In the shadow of Amy Joyner-Francis’ death last week, there have been countless posts on social media, all searching for the right thing to say. What can we possibly say to explain this? Can anyone’s words serve as a balm for the pain? As the father of a sixteen-year-old, I doubt any words can do either.
That said, as the head of a nonprofit looking to make a difference in our schools, the unspeakable tragedy pushed me to think even harder about what we can do to help prevent this from happening again in the future. What are the underlying issues that led to the events at Howard High School last Thursday morning?
As I look at our work in Delaware, I think our state has made tremendous—and necessary—strides. We’ve seen concrete gains in early childhood education, clearer and expansive college and career options for young people after high school, and thousands more are accessing college.
But the net K-12 gains between those two poles has been patchy. Every year, pockets of schools or districts make clear gains above the norm, but as a state, we have yet to break the link between where a child lives, their race, and their academic performance. And while we have held our own on national measures, we have not yet created the separation from the national average that we aspire to—and I believe we can attain.
Do I still support the push for higher standards and measures to determine how each of our children is doing against those standards? Yes. Delawareans should be proud of the policy work that’s been done to raise student expectations, improve teacher efficacy, early learning, and college and career access.
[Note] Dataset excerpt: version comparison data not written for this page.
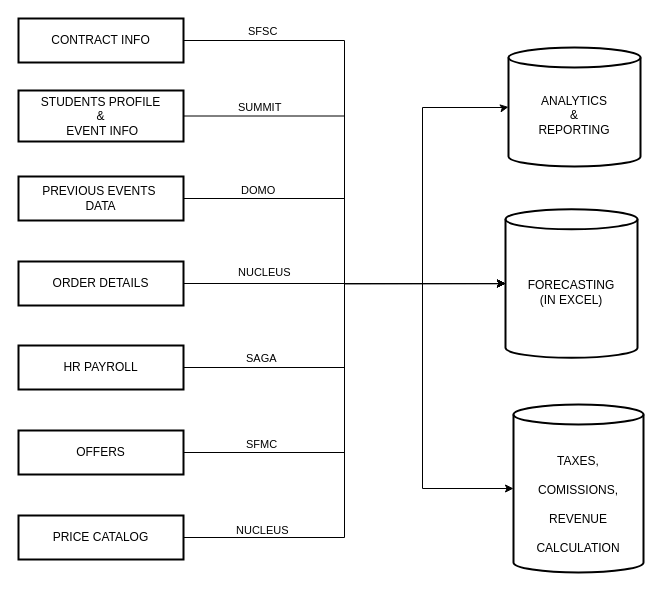
Above: page "Finiancials" (6 of 13) of 11.drawio in ai-next-zen/diagrams (draw.io), before the change. Source tidied: cells renumbered, new cells numbered last; positions are measured from the earlier drawing's top-left corner, leaving out a move shared by most shapes. Both pictures are drawn from the tidied source at 100%, with x=0, y=0 at pixel (18, 18).
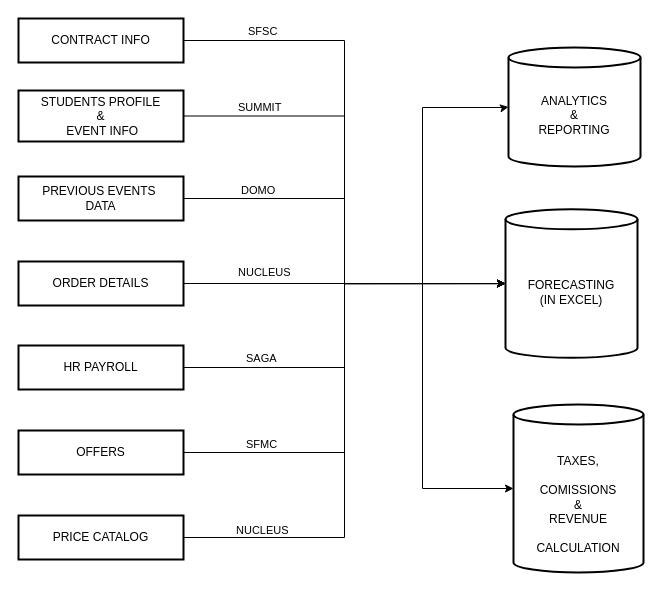
After the change.

Diff of the diagram source:
```diff
@@
-    <mxCell id="26" value="&#10;TAXES,&#10;&#10;COMISSIONS,&#10;&#10;REVENUE&#10;&#10;CALCULATION" style="shape=cylinder3;boundedLbl=1;backgroundOutline=1;size=10;strokeWidth=2;whiteSpace=wrap;" parent="1" vertex="1">
+    <mxCell id="26" value="&#10;TAXES,&#10;&#10;COMISSIONS&#10;&amp;&#10;REVENUE&#10;&#10;CALCULATION" style="shape=cylinder3;boundedLbl=1;backgroundOutline=1;size=10;strokeWidth=2;whiteSpace=wrap;" parent="1" vertex="1">
       <mxGeometry x="495" y="386" width="130" height="168" as="geometry" />
     </mxCell>
```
But as an old friend, Paul Reville, former business leader, Secretary of Education in Massachusetts, now Harvard professor, puts it: The “engine” for education may just be too small to do the job. Massachusetts is arguably the highest performing state in the country and Paul has been a champion of the standards-based reform efforts there for more than two decades, but his point is that traditional public schooling only addresses about 20 percent of a child’s time and we need to think more creatively about how to broaden the supports outside of the schoolhouse and how we better use technology to meet young people where they are.
That is: What we’ve done to date has been necessary, but woefully insufficient in addressing the broader set of challenges facing a growing number of young people. (A deeper national analysis of this global challenge can be found here.)
This sentiment is shared by another person I respect and appreciate—Harriet Sanford, the president of the NEA Foundation, who echoed Reville’s assertion that we need to look at the baseline issues of health and safety that often overshadow a young person’s ability to focus on algebra.
This is a long way of saying we all need to own some part of what happened at Howard last Thursday morning. We all have some soul searching to do. The world of education can be very polarizing. My hope is that this tragedy helps this community come together around solutions.
Thoughts and prayers to the family and friends of Ms. Joyner-Francis, and to the Howard High School community.